Even these two Americans, notorious for dining early, enjoyed leisurely dining at Bagni Lido. The seaside restaurant in Camogli is on the Ligurian coast north of Portofino. We had elaborate dinners, starting with raw swordfish cut onion-skin thin, melting in our mouths.
Camogli invites you to arrive with breathtaking views and asks you to linger with scrumptious meals and fine wines.
Although Camogli may claim to be a fishing port rather than a tourist destination, you could have fooled us. Boats in the Golfo Paradiso support that fishing still dominates the area. But swarms of people enjoying a hot May day attests to it as a tourist destination. A half-hour drive from Genoa and close by train from Milan, folks choose this spot for glorious beach respite.
One of the meanings of Camogli is, “houses close together” and what a lovely description. At under 6,000 people, Camogli looks like the Cinque Terre villages smushed together to form this charming, colorful town. The buildings rise up from the coastline in a maze of winding streets and corridors. The hills and steep stairs help you roam the shops and restaurants, seeking whatever strikes your fancy.

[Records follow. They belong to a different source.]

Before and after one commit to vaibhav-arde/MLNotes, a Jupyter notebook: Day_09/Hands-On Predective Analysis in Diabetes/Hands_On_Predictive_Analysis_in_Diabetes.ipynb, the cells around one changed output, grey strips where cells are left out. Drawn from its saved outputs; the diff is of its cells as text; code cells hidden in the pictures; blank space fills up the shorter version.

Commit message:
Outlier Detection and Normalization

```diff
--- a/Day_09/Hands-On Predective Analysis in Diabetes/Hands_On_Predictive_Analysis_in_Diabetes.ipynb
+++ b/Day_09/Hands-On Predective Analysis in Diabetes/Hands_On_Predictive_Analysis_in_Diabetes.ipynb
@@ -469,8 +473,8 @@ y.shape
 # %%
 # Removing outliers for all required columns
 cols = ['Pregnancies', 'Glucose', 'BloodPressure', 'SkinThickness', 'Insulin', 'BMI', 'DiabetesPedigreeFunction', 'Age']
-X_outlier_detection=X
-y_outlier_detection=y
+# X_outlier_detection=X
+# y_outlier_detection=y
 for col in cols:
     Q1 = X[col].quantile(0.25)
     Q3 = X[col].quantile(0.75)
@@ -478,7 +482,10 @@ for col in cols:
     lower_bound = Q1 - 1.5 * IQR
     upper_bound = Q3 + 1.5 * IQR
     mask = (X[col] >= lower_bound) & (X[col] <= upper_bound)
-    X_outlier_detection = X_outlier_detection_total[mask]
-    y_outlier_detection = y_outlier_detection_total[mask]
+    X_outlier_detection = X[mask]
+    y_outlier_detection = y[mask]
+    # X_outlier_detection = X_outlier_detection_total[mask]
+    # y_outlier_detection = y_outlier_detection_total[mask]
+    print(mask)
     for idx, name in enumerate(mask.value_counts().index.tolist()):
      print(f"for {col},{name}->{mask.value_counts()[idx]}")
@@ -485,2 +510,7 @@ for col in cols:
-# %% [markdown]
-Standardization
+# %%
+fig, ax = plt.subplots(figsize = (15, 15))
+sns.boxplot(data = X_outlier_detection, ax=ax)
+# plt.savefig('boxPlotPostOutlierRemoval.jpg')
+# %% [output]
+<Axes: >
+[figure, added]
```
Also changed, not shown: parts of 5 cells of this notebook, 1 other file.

In this store, it could be a comically rounded ceramic fish-shaped dish cast in sea-foam green. In that coffee shop, it could be indulging in an after lunch Macchiato that you’ll never find stateside.
Camogli’s Delightful Fish Festival
We missed the annual fish fry by two weekends and what a sight that would be to see. The Italians, their humor dominate, cook a “blessing of the fish” dinner in a massive frying pan (12 feet). What fun!
Camogli’s promenade is astounding. You can:
- Strolling the streets.
- Bask in summer sunlight.
- Sit on a rock wall watching the bathers frolic in the cool water, stepping expertly across the stone beaches.
Dining on the coast, you to watch the setting sun cast multiple shadows in the Basilica di Santa Maria Assunta. Catch the warm glow reflected in the glass of a tower window, evoking thoughts of medieval fireplaces and warm mead.
Which, a few hundred years ago, you drank in the dining room of the Castel Dragone on the nearby cliff. It has a ragged history of being torn down and rebuilt, but lucky for the visitor, has remained whole since the 14th century.
Camogli’s Harbor attests to the fishing history of the city with boats of many colors and sizes bobbing in sync with the ever-moving waters. It’s difficult not to spend an hour simply photographing them from various angles.
Arriving in Camogli by regional train from Rapallo or Santa Margherita is simple. Driving is fine as long as you know parking is limited. Or you can opt for the ferry. Every view into the town, from the shore, the hill at the train station, or on foot, invites you to be delighted by the colors, the people, and the stone streets.